Sharpness was good. Some wide shots demonstrated a bit of softness, but those instances remained minor. Instead, the show usually appeared well-defined. I noticed no issues with jagged edges or moiré effects, and source defects remained absent.
Like all VeggieTales programs, Drummer opted for a lively palette. It came with a wide variety of colors, all of which looked pretty positive. Blacks were deep and dense, while shadows showed nice delineation. This was a fine presentation.
I also felt pleased with the Dolby Digital 5.1 soundtrack of Drummer. Though the soundfield didn’t dazzle, it opened up the spectrum pretty well. Music filled the room well, and other elements cropped up from the side and back speakers. Again, nothing here really impressed, but the mix created a nice environment for the material.
Audio quality was also good. Speech remained concise and distinctive, while effects showed solid clarity and accuracy. Music was consistently full and rich. This ended up as a “B” soundtrack.
When we shift to extras, we begin with an audio commentary from director Brian Roberts, writer/actor Mike Nawrocki and executive producer Leslie Ferrell. All three sit together for this running, screen-specific discussion of story, character and adaptation issues, music, visuals and animation, cast and performances, and a few other thoughts.
Like all VeggieTales commentaries, this one comes with a fair amount of happy talk, but it also delivers a lot of good information. Most of this arrives during the film’s first half, as the track sags somewhat as it proceeds, but we still get a useful take on the project. In particular, the notes about the alterations made to the original Drummer Boy prove interesting. This is a likable, usually informative piece.
A featurette takes us Behind the Music of The Little Drummer Boy. It goes for three minutes, 42 seconds and includes notes from Roberts, Nawrocki, and music director Kurt Heineke. The show looks at the adaptation of the 1968 Drummer as well as thoughts about the special’s music. It’s a quick but reasonably informative piece.
Junior Visits a Drum Factory lasts four minutes, 10 seconds and features notes from drum technician Clay Fuqua. He shows some anonymous kids the different types of drums and how they work. This is a decent little tutorial.

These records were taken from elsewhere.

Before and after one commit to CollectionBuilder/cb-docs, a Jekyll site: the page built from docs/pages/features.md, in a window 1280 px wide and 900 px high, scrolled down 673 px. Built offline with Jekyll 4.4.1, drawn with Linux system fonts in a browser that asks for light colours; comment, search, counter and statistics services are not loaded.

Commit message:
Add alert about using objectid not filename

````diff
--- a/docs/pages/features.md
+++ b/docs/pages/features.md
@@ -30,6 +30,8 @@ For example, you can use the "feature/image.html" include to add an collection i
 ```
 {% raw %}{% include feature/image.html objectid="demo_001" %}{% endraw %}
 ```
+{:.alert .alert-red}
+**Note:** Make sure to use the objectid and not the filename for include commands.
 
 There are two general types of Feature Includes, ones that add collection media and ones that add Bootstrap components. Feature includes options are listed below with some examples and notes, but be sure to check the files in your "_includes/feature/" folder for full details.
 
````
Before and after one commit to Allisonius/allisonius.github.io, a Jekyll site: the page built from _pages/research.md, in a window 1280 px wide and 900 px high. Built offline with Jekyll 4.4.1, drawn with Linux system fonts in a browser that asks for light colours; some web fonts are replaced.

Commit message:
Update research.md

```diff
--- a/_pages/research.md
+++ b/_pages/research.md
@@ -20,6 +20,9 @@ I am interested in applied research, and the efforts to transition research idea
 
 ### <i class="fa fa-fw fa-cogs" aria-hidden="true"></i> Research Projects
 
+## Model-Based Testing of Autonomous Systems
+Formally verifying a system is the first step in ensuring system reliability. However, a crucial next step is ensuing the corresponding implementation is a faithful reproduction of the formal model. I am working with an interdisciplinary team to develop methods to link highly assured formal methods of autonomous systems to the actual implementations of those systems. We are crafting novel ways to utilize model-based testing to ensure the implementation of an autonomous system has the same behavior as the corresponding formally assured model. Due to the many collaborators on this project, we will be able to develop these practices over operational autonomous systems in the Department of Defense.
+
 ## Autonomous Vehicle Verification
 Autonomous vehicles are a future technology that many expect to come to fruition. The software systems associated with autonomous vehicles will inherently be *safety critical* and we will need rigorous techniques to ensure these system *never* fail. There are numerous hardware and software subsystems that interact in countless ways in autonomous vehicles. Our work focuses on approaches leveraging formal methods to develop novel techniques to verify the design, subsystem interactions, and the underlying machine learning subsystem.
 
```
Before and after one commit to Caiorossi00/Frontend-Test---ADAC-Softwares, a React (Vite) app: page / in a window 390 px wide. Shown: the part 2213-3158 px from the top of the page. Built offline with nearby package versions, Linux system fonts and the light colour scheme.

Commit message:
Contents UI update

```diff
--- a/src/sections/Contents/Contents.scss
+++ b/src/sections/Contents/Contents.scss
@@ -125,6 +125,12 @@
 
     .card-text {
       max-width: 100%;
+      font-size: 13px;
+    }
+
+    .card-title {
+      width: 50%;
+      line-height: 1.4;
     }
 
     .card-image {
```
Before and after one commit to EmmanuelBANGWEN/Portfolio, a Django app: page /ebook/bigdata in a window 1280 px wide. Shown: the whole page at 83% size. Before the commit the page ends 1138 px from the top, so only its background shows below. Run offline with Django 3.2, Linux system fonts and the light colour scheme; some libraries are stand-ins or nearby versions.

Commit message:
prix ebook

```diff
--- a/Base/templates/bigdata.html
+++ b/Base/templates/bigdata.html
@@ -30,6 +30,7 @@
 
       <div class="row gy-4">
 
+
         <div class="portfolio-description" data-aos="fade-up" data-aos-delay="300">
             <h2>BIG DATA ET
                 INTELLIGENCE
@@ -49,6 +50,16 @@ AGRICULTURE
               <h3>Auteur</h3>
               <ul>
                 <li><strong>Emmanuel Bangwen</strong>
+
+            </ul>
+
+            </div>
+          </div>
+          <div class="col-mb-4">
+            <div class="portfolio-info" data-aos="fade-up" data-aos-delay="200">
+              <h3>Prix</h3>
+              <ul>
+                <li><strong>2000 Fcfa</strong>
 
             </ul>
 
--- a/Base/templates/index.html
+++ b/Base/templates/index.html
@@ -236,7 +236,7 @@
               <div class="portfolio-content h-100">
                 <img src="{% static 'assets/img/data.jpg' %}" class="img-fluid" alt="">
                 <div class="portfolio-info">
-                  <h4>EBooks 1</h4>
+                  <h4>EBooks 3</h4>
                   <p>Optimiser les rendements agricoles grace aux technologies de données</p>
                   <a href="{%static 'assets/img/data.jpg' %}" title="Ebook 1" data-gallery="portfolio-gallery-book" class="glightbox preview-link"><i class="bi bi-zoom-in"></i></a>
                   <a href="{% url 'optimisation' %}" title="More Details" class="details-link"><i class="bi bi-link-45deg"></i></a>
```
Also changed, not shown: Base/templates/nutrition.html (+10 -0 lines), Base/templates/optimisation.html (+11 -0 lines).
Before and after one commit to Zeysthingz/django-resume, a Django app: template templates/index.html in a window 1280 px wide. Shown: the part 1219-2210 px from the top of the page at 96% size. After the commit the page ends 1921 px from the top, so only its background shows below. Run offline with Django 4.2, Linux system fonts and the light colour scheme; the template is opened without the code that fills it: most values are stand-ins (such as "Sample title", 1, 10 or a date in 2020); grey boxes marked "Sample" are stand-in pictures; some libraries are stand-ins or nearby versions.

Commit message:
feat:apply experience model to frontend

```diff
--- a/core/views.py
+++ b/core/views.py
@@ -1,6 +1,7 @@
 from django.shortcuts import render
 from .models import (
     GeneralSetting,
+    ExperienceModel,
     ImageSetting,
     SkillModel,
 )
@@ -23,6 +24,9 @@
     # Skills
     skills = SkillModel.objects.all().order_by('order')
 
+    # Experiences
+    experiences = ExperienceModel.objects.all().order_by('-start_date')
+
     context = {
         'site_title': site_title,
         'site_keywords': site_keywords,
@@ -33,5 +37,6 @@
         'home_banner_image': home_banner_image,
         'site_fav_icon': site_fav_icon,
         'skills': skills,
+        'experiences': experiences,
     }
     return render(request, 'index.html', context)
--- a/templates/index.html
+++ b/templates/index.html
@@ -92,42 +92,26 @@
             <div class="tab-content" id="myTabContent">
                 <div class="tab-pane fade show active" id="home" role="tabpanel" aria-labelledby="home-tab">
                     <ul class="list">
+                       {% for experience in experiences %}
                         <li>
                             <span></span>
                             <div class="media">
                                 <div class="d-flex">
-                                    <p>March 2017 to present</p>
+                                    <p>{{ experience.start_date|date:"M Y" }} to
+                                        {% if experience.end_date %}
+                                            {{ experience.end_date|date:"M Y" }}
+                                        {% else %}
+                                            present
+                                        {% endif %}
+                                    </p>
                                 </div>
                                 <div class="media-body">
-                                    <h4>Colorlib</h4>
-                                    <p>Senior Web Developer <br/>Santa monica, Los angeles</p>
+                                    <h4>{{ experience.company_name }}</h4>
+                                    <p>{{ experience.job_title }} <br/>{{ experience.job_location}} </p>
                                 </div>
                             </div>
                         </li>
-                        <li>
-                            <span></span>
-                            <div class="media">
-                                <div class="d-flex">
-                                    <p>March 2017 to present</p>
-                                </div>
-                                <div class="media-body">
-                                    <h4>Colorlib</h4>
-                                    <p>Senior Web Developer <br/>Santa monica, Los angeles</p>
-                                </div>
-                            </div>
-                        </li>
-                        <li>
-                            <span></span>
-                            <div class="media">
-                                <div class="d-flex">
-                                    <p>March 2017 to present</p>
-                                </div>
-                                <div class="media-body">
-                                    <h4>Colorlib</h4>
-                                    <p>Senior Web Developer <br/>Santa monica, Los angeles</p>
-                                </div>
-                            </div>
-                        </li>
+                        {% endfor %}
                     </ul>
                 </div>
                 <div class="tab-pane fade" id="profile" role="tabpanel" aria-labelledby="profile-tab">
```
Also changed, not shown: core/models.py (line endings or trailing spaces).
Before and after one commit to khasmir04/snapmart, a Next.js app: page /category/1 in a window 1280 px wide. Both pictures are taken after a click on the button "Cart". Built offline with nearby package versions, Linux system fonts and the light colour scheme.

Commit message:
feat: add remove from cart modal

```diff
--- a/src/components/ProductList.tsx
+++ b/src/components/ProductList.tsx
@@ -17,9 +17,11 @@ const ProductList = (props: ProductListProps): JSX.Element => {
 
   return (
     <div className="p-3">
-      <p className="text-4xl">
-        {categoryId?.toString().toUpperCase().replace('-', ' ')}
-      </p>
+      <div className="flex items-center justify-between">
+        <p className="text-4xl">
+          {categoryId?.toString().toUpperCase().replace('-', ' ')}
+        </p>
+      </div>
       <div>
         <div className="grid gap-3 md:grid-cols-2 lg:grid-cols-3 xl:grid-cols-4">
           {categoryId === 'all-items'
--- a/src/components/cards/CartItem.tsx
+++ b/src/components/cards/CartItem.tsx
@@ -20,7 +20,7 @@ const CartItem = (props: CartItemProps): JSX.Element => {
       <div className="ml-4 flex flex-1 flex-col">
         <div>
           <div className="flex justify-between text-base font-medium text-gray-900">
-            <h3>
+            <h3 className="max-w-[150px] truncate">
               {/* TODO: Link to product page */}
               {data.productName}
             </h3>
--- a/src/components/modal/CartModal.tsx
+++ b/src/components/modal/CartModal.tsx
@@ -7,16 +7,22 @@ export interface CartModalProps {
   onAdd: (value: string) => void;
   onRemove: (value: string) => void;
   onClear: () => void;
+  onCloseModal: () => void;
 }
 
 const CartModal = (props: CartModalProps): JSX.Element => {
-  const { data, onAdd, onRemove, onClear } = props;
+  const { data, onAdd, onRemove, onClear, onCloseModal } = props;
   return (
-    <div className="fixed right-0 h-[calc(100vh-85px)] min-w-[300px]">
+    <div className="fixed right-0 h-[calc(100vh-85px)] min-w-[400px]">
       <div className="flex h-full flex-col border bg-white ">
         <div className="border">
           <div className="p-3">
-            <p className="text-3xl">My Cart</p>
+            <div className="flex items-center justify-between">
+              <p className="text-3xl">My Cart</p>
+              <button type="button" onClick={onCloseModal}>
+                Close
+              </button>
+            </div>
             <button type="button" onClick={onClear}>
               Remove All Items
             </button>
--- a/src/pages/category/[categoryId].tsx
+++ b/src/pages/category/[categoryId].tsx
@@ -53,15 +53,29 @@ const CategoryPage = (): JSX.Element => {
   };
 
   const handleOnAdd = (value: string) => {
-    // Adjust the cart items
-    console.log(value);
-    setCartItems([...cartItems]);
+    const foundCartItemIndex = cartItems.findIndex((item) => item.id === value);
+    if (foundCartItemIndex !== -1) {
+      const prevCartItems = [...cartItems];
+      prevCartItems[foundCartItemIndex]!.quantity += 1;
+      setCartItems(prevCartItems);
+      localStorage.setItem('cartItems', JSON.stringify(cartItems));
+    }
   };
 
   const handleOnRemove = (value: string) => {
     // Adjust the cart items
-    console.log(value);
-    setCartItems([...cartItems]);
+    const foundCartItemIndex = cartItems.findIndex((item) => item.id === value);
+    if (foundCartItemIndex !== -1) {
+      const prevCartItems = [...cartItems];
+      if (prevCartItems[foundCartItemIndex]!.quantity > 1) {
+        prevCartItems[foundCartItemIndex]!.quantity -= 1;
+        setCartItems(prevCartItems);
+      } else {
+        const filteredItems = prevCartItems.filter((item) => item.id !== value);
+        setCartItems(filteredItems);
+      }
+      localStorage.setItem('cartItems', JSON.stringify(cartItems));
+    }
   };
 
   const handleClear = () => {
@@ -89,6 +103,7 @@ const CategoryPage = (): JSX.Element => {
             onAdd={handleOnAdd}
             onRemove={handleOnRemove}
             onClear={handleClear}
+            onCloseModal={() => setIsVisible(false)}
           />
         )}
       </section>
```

Next we get a “family activity”: Making a Drum. It runs one minute, 34 seconds and we see some family make a cheap drum. This might be fun for folks to try.
A Silly Song Singalong for “The 8 Polish Foods” appears. This provides the scene from the special and allows you to watch it with or without original vocals. I’m not a fan of these singalongs, but someone probably likes them.
Finally, we get a music video for “The Little Drummer Boy”. This gives us a version from Bebe and Cece Winans as it mixes shots from the special and images of Bebe Winans involved in charity work. I can’t say either the tune or the video do anything for me.
The disc opens with an ad for Robin Good and His Not-So-Merry Men. It also provides Previews for Princess and the Pop Star, 25 Favorite Silly Songs, Veggietales.com and Songs for a Princess.
With VeggieTales: The Little Drummer Boy, we get an update on a well-known holiday TV special. It’s a fairly enjoyable rendition, though I prefer the original. The DVD offers good picture and audio along with a smattering of decent supplements. This is average VeggieTales but still likable.